I am a coach, would be happy to talk here or off list.
chris @ jbvcoaching . com
I would say the difference between hiring a coach and riding like hell is how much difficulty you're having in achieving your goals. People usually don't hire a coach when they're flying or winning with ease. They hire a coach when some obstacle gets thrown into the mix (trying to break thru to the next level, a job, kids) and need help in overcoming that.
Keep in mind, because a guy races fast doesn't make him a coach.

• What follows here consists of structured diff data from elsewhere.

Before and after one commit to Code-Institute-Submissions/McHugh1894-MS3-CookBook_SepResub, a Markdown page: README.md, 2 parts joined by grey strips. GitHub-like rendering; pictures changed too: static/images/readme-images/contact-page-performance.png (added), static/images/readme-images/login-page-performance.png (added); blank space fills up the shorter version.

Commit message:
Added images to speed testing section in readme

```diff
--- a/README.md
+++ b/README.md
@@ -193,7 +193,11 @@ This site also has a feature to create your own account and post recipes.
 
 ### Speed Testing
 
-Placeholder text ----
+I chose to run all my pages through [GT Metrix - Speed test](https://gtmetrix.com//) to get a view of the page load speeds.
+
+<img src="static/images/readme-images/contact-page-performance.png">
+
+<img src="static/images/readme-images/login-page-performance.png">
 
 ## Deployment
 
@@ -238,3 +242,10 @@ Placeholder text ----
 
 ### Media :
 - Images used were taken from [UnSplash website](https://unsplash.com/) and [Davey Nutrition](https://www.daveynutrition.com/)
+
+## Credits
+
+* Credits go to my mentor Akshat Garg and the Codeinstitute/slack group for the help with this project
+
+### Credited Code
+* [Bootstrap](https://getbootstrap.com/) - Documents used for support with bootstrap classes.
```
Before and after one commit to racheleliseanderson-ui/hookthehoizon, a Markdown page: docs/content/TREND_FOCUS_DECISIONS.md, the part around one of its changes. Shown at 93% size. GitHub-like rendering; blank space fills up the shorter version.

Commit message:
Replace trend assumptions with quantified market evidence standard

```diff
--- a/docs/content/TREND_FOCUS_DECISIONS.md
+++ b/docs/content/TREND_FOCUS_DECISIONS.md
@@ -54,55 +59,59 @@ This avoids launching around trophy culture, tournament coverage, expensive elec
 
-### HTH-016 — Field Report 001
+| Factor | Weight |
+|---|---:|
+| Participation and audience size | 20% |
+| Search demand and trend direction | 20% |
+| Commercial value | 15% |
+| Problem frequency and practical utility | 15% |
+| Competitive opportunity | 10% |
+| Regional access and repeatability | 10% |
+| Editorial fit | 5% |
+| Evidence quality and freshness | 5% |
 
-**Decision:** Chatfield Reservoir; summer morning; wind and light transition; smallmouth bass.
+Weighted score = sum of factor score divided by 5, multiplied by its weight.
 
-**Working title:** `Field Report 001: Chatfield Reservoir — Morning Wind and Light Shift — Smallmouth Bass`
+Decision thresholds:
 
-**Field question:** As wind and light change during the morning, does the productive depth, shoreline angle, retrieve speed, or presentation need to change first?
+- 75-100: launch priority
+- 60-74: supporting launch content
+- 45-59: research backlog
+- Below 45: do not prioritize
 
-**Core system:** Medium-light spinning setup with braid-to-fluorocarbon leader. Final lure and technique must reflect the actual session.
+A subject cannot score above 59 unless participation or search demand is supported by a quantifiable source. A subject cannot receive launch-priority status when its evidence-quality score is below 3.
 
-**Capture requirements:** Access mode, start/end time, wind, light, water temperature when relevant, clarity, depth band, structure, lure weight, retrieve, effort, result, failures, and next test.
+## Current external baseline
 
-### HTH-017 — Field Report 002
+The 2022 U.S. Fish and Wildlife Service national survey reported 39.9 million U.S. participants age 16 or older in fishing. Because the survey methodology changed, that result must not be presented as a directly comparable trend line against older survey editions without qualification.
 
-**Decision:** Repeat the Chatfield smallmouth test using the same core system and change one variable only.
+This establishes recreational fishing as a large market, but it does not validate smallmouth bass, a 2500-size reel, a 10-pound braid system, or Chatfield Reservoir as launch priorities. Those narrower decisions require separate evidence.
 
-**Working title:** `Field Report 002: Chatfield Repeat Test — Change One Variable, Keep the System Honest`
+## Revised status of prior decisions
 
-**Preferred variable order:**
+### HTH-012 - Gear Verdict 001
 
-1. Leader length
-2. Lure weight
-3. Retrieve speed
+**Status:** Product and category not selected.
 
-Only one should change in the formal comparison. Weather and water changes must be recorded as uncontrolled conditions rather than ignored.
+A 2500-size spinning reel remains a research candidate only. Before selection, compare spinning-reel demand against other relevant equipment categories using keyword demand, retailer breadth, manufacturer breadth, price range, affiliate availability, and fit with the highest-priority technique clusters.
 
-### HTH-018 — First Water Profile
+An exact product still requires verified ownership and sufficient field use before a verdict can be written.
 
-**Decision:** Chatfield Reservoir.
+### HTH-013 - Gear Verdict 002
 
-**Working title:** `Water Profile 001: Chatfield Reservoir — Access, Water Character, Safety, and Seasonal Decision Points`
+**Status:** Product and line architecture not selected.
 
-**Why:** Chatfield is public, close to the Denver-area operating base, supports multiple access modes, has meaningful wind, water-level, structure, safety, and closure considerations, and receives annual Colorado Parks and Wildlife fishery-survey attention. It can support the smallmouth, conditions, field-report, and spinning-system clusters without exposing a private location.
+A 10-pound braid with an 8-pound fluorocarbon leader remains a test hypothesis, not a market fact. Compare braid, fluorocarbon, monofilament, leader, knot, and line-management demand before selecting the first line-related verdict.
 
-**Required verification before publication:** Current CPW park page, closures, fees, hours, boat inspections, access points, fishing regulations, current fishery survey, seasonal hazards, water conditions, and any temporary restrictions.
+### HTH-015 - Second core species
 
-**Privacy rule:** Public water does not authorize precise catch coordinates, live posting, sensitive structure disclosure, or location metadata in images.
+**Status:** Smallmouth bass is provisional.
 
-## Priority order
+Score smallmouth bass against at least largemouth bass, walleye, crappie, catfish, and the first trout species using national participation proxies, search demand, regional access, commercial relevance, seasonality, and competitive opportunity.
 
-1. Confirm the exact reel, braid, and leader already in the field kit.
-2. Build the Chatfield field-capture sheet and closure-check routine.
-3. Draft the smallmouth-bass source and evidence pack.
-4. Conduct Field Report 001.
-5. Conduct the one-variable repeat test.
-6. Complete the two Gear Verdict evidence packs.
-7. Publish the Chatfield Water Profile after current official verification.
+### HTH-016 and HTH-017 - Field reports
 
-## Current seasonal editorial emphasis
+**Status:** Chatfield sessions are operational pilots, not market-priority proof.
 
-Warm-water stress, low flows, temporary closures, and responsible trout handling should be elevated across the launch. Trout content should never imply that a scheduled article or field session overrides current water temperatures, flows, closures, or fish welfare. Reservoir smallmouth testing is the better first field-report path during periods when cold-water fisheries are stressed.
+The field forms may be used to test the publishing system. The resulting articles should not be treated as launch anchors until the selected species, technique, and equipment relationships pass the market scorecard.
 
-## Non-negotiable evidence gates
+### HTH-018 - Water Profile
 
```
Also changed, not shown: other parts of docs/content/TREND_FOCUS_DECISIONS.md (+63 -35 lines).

I am not saying it can't happen but you would be better off IMO looking at a guy that coaches full time and makes a living at it. I think Chris Mayhew really understands cross and how to get fast.
I hired a coach for two seasons, and saw no improvement in my results.
two seasons or two years? my big takeaway from coaching is that fitness is cumulative and consistency matters. i could see using a coach for a few months to lay a foundation, get through a plateau, or help structure a training program - but I wouldn't expect a step function improvement in fitness or results in a short amount of time, especially during the actual race season when recovery is a key element. coaches aren't magic - real improvement takes a lot of time and work, some trial and error too, and I see the the coach's role as making that time and work as efficient as possible based on one's goals.
the best thing I did for my fitness *this year* was to have some physiological testing done at the end of my 'cross season (December) *last year* - my coach took that data, so he knew exactly what he was working with. i laid out my goals for the year. he built a plan. we started training for real in mid-January with an eye on the Fall. I gave lots of feedback. we communicated often. I learned a ton along the way, including how to be patient. real noticeable improvement came in May/June and progress continued through the summer. health issues have kept me from racing cx year - really bummed about that, but i have a new level of fitness to build on for next year.
bottom line: don't get a coach and expect miracles. be methodical, have patience and give your coach a chance to find the right recipe for results.
You didn't have a good coach.
I suggest Russel Cree from Upper Echelon Fitness out of Portland, OR. I've done clinics with him and he works with a staff of very strong local talent. I think Adam Myerson also provides coaching services, and he's regularly among the stronger Cat A/Pro race finishers nationally.
If nothing else, a coach can advise you *how* to best train with the available time and resources, addressing workouts, diet, rest, etc.